Harry Potter and the Deathly Hallows: Part 2
What parents need to know
Parents Need to Know
Parents need to know that the epic finale of the Harry Potter movie saga is the deadliest, most intense, and most touching installment of the lot. Because the majority of the movie is an all-out battle between Voldemort and his army against Harry and his allies at Hogwarts, there's an extremely high body count -- including the deaths of several beloved supporting characters. Most happen off camera, but several bodies are shown. In a few scenes, everyone is bloodied and injured or dead, and it's brutal to watch (a shot of dead goblins is particularly gruesome, and one character's death at the fangs of an evil snake gets pretty gory). Despite the raging battle, Ron and Hermione at last find a moment to snog and spend most of the movie holding on to each other; Harry and Ginny also share a quick kiss. And in the end, it's not the violence that viewers will take away, but the idea that every hero, no matter how brave, needs loyal friends to defeat evil and that love lives on even in the face of death. Note: For the first time, a Harry Potter movie is being shown in 3-D in some theaters, making some of the action sequences even more intense.
What's the story?
When we last saw Harry (Daniel Radcliffe), Ron (Rupert Grint), and Hermione (Emma Watson), they were convalescing at Shell Cottage after Dobby died rescuing them from certain death at Malfoy Manor. In HARRY POTTER AND THE DEATHLY HALLOWS, PART 2, Harry enlists injured goblin Griphook (Warwick Davis) to help them break into Bellatrix Lestrange's (Helena Bonham Carter) vault at Gringotts in search of more missing horcruxes. But after a death-defying escape, Harry realizes that they must return to Hogwarts to find the final items they seek. With aid from Abeforth Dumbledore (Ciarán Hinds) and Neville Longbottom (Matthew Lewis), who's assembled all of their friends, the central trio goes back to a Death Eater-run Hogwarts, now led by Headmaster Severus Snape (Alan Rickman). Voldemort (Ralph Fiennes) declares all-out war on Harry, whom he's desperate to kill before Harry can destroy all of the remaining horcruxes and render him mortal again. Thus begins the climactic Battle of Hogwarts, in which Harry makes life-changing discoveries, while his friends take up wands to help him save the wizarding world.
Is it any good?
Director David Yates has been at the helm of the Harry Potter series since Order of the Phoenix, and he sends it off with a spectacular finish. He switches from Part 1's sparse, atmospheric tone to a relentlessly intense war film. Grint and Watson add some much-needed levity with their sweet romantic overtures, but while they're off fighting Death Eaters hand-in-hand, it's Radcliffe's big moment to propel the action to Harry's final confrontation with Voldemort. Shining brightly are Lewis' Neville, who, after years of being the class wallflower, proves just how brave a Gryffindor he is, and Kelly Macdonald, who plays a ghost with fiery intensity. Rickman gets his best scenes ever in a series of flashbacks that explore his true nature, and Maggie Smith is surprisingly gleeful as Professor McGonagall in warrior mode.

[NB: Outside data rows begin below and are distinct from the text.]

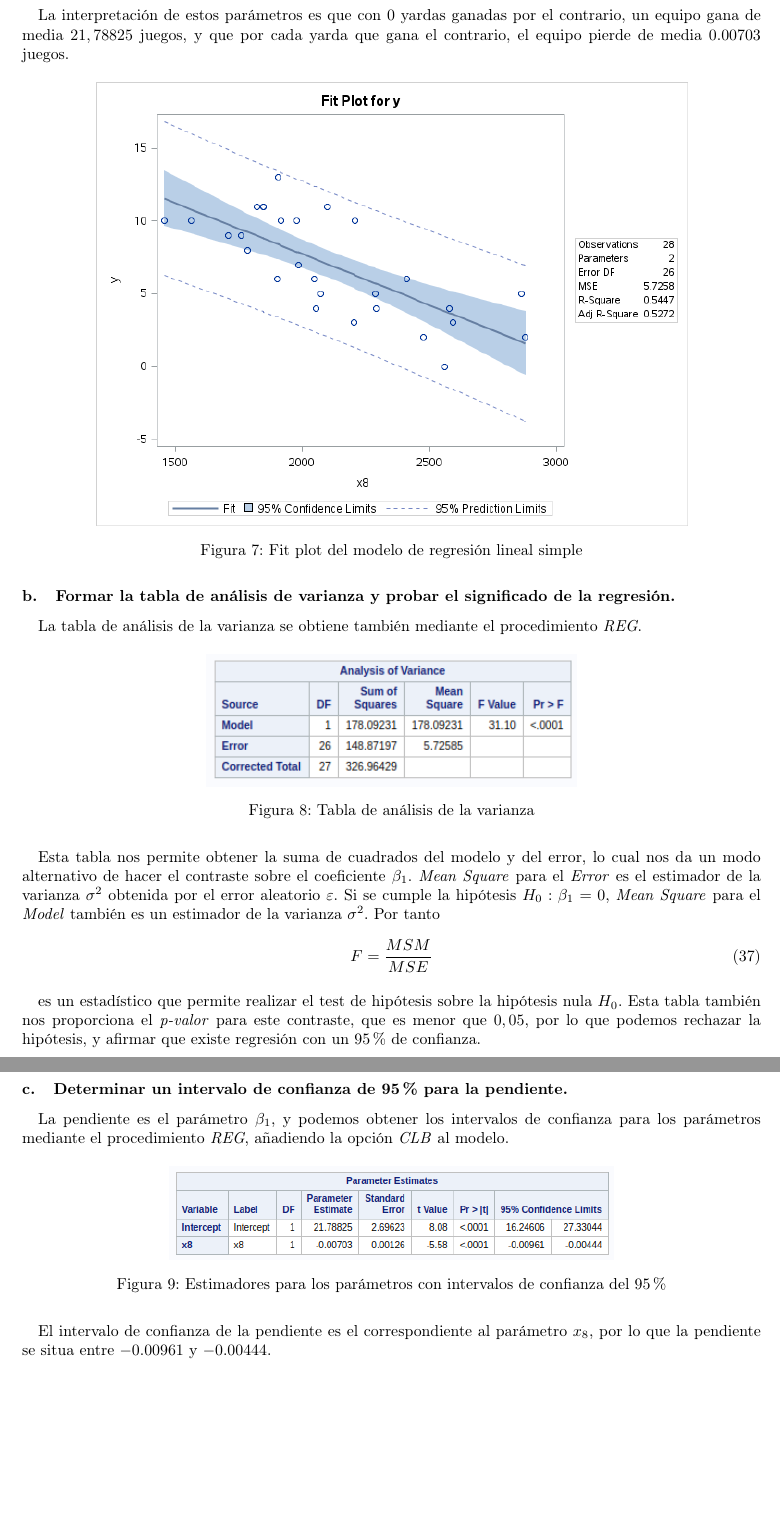
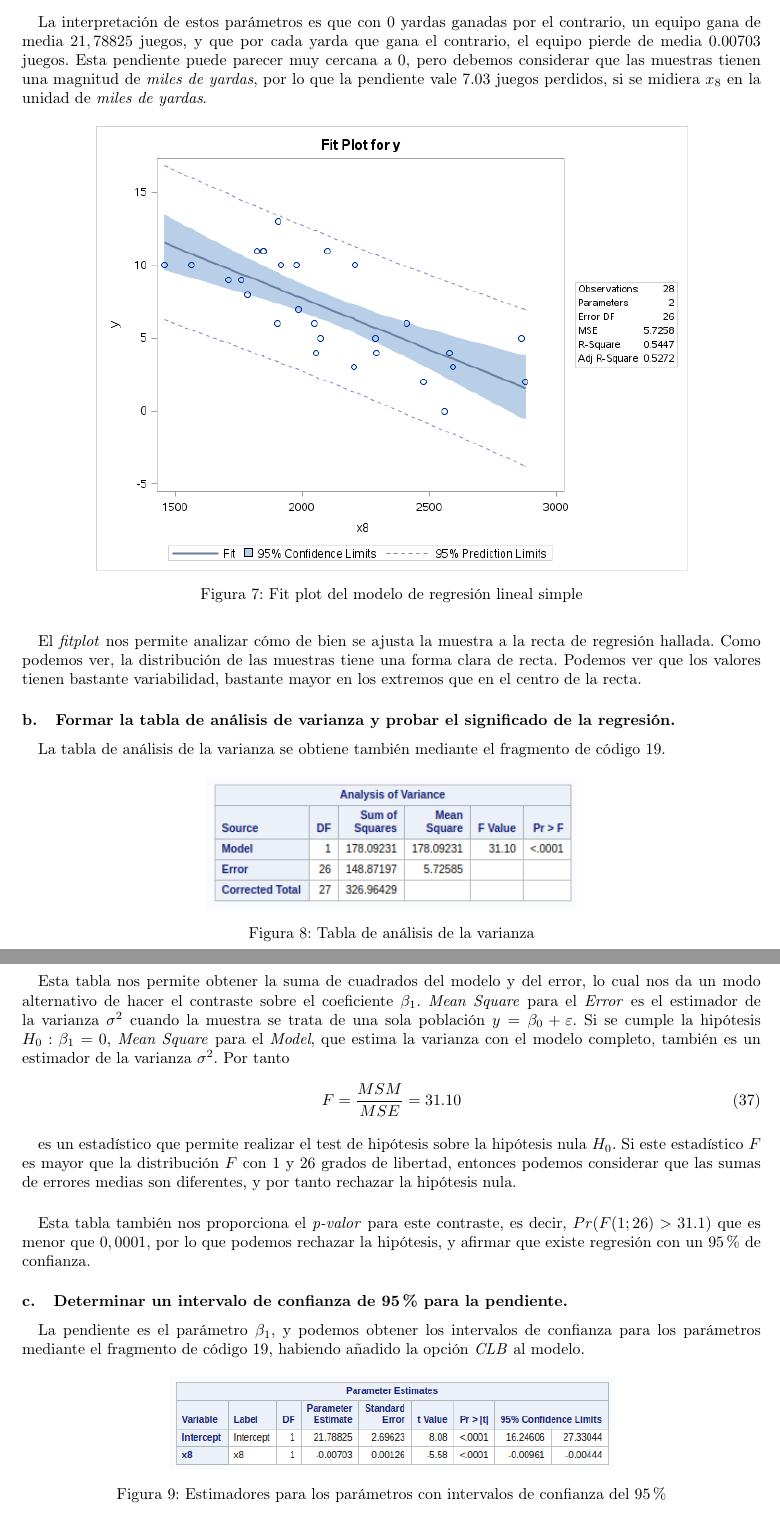
Before and after one commit to garciparedes/regression-group-task, a LaTeX document (tex/document.tex): two parts of pages 11 and 12 of 16, joined at a grey line, cut so that both start at the same text, the shorter picture padded with empty space. Compiled offline with pdfLaTeX.

Commit message:
Añadido algun comentario mas en Montgomery, y algunas formulas

```diff
--- a/tex/document.tex
+++ b/tex/document.tex
@@ -482,7 +485,7 @@ than $14$ minutes for each additional copier that is serviced on a service call.
   \end{equation}
 
   \paragraph{}
-  La interpretación de estos parámetros es que con 0 yardas ganadas por el contrario, un equipo gana de media $21,78825$ juegos, y que por cada yarda que gana el contrario, el equipo pierde de media $0.00703$ juegos.
+  La interpretación de estos parámetros es que con 0 yardas ganadas por el contrario, un equipo gana de media $21,78825$ juegos, y que por cada yarda que gana el contrario, el equipo pierde de media $0.00703$ juegos. Esta pendiente puede parecer muy cercana a 0, pero debemos considerar que las muestras tienen una magnitud de \emph{miles de yardas}, por lo que la pendiente vale $7.03$ juegos perdidos, si se midiera $x_8$ en la unidad de \emph{miles de yardas}.
 
   \begin{figure}[H]
     \centering
@@ -491,10 +494,13 @@ than $14$ minutes for each additional copier that is serviced on a service call.
     \label{img:mont-fitplot}
   \end{figure}
 
+  \paragraph{}
+  El \emph{fitplot} nos permite analizar cómo de bien se ajusta la muestra a la recta de regresión hallada. Como podemos ver, la distribución de las muestras tiene una forma clara de recta. Podemos ver que los valores tienen bastante variabilidad, bastante mayor en los extremos que en el centro de la recta.
+
   \subsubsection{Formar la tabla de análisis de varianza y probar el significado de la regresión.}
 
   \paragraph{}
-  La tabla de análisis de la varianza se obtiene también mediante el procedimiento \textit{REG}.
+  La tabla de análisis de la varianza se obtiene también mediante el fragmento de código \ref{code:sas-mont-2}.
 
   \begin{figure}[H]
     \centering
@@ -504,19 +510,22 @@ than $14$ minutes for each additional copier that is serviced on a service call.
   \end{figure}
 
   \paragraph{}
-  Esta tabla nos permite obtener la suma de cuadrados del modelo y del error, lo cual nos da un modo alternativo de hacer el contraste sobre el coeficiente $\beta_1$. \textit{Mean Square} para el \textit{Error} es el estimador de la varianza $\sigma^2$ obtenida por el error aleatorio $\varepsilon$. Si se cumple la hipótesis $H_0: \beta_1=0$, \textit{Mean Square} para el \textit{Model} también es un estimador de la varianza $\sigma^2$. Por tanto
+  Esta tabla nos permite obtener la suma de cuadrados del modelo y del error, lo cual nos da un modo alternativo de hacer el contraste sobre el coeficiente $\beta_1$. \textit{Mean Square} para el \textit{Error} es el estimador de la varianza $\sigma^2$ cuando la muestra se trata de una sola población $y=\beta_0 +\varepsilon$. Si se cumple la hipótesis $H_0: \beta_1=0$, \textit{Mean Square} para el \textit{Model}, que estima la varianza con el modelo completo, también es un estimador de la varianza $\sigma^2$. Por tanto
 
   \begin{equation}
-    F = \frac{MSM}{MSE}
+    F = \frac{MSM}{MSE} = 31.10
   \end{equation}
 
   \paragraph{}
-  es un estadístico que permite realizar el test de hipótesis sobre la hipótesis nula $H_0$. Esta tabla también nos proporciona el \textit{p-valor} para este contraste, que es menor que $0,05$, por lo que podemos rechazar la hipótesis, y afirmar que existe regresión con un 95\% de confianza.
+  es un estadístico que permite realizar el test de hipótesis sobre la hipótesis nula $H_0$. Si este estadístico $F$ es mayor que la distribución $F$ con 1 y 26 grados de libertad, entonces podemos considerar que las sumas de errores medias son diferentes, y por tanto rechazar la hipótesis nula.
+
+  \paragraph{}
+  Esta tabla también nos proporciona el \textit{p-valor} para este contraste, es decir, $Pr(F(1;26)>31.1)$ que es menor que $0,0001$, por lo que podemos rechazar la hipótesis, y afirmar que existe regresión con un 95\% de confianza.
 
   \subsubsection{Determinar un intervalo de confianza de 95\% para la pendiente.}
 
   \paragraph{}
-  La pendiente es el parámetro $\beta_1$, y podemos obtener los intervalos de confianza para los parámetros mediante el procedimiento \textit{REG}, añadiendo la opción \textit{CLB} al modelo.
+  La pendiente es el parámetro $\beta_1$, y podemos obtener los intervalos de confianza para los parámetros mediante el fragmento de código \ref{code:sas-mont-2}, habiendo añadido la opción \textit{CLB} al modelo.
 
   \begin{figure}[H]
     \centering
@@ -525,4 +534,3 @@ than $14$ minutes for each additional copier that is serviced on a service call.
   \end{figure}
 
   \paragraph{}
-  El intervalo de confianza de la pendiente es el correspondiente al parámetro $x_8$, por lo que la pendiente se situa entre $-0.00961$ y $-0.00444$.
```
Also changed, not shown: tex/document.pdf, tex/document.tex (29 more changed lines).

For once, Yates and screenwriter Steve Kloves' adaptation could have been even longer to properly represent crucial moments like Molly Weasley (Julie Walters) taking on Bellatrix Lestrange, or Ron and Hermione finally admitting their feelings through a kiss (neither scene is quite as heart-stopping in the film as on the page). Other sequences, like Harry's momentous walk in the Forbidden Forest, the Weasley family convening in grief, a look through Snape's memories, and even the controversial-to-readers epilogue, are all handled quite beautifully -- poignant moments of the heart to punctuate the nonstop action of the battle. Much of the film is either a tearjerker or an epic battle scene -- sparks flying, wizards dueling, creatures crushing each other. It all builds up to a last indelible shot ... one that reminds us while all may be well, it's sad to know there will never be another Harry Potter.
Explore, discuss, enjoy
Families can talk about whether this final Harry Potter installment is age-appropriate for young kids, even if they've already read the books or are familiar with the characters. How does the tone and subject matter of the series change over time?
Which characters reveal different parts of themselves in this movie? Why did they make the choices they made? How do those decisions affect Harry?
How does the development of Ron and Hermione's relationship contrast to most other teen love stories? Is a slow-burning romance as believable or exciting to watch as love at first sight?
Did the final movie live up to your expectations? Are there any other book sagas you'd be as excited to see turned into movies, or do you think it's unlikely another franchise would hold as much magical appeal?
|Theatrical release date:||July 15, 2011|
|DVD release date:||November 11, 2011|
|Cast:||Alan Rickman, Daniel Radcliffe, Emma Watson, Rupert Grint|
|Topics:||Magic and fantasy|
|Run time:||130 minutes|
|MPAA explanation:||some sequences of intense action violence and frightening images|